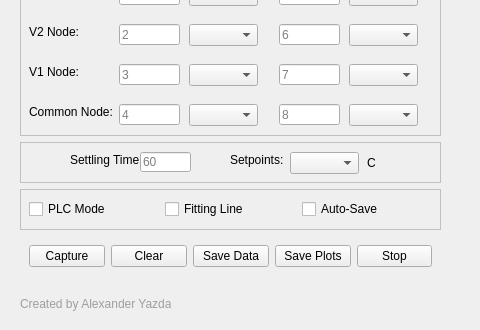
Above: TCR_Calibration_GUI_backend.ui from Alexyazdani/GUI_Testing before the change; both pictures show x 0 to 480 and y 306 to 636 of the 1104 by 636 pixel window. Below: the same form after it.
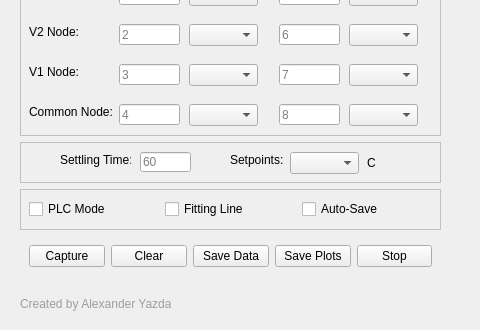
That is the form after the change.

Patch:
```diff
--- a/TCR_Calibration_GUI_backend.ui
+++ b/TCR_Calibration_GUI_backend.ui
@@ -752,7 +752,7 @@
         <widget class="QLabel" name="label_19">
          <property name="geometry">
           <rect>
-           <x>50</x>
+           <x>40</x>
            <y>10</y>
            <width>71</width>
            <height>16</height>
```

════════════════════

• TASK DIRECTIONS:
Wherever a picture appears in the records above, skip it and retype everything else exactly.

• EXERCISE SOLUTION:
Above: TCR_Calibration_GUI_backend.ui from Alexyazdani/GUI_Testing before the change; both pictures show x 0 to 480 and y 306 to 636 of the 1104 by 636 pixel window. Below: the same form after it.
That is the form after the change.

Patch:
```diff
--- a/TCR_Calibration_GUI_backend.ui
+++ b/TCR_Calibration_GUI_backend.ui
@@ -752,7 +752,7 @@
         <widget class="QLabel" name="label_19">
          <property name="geometry">
           <rect>
-           <x>50</x>
+           <x>40</x>
            <y>10</y>
            <width>71</width>
            <height>16</height>
```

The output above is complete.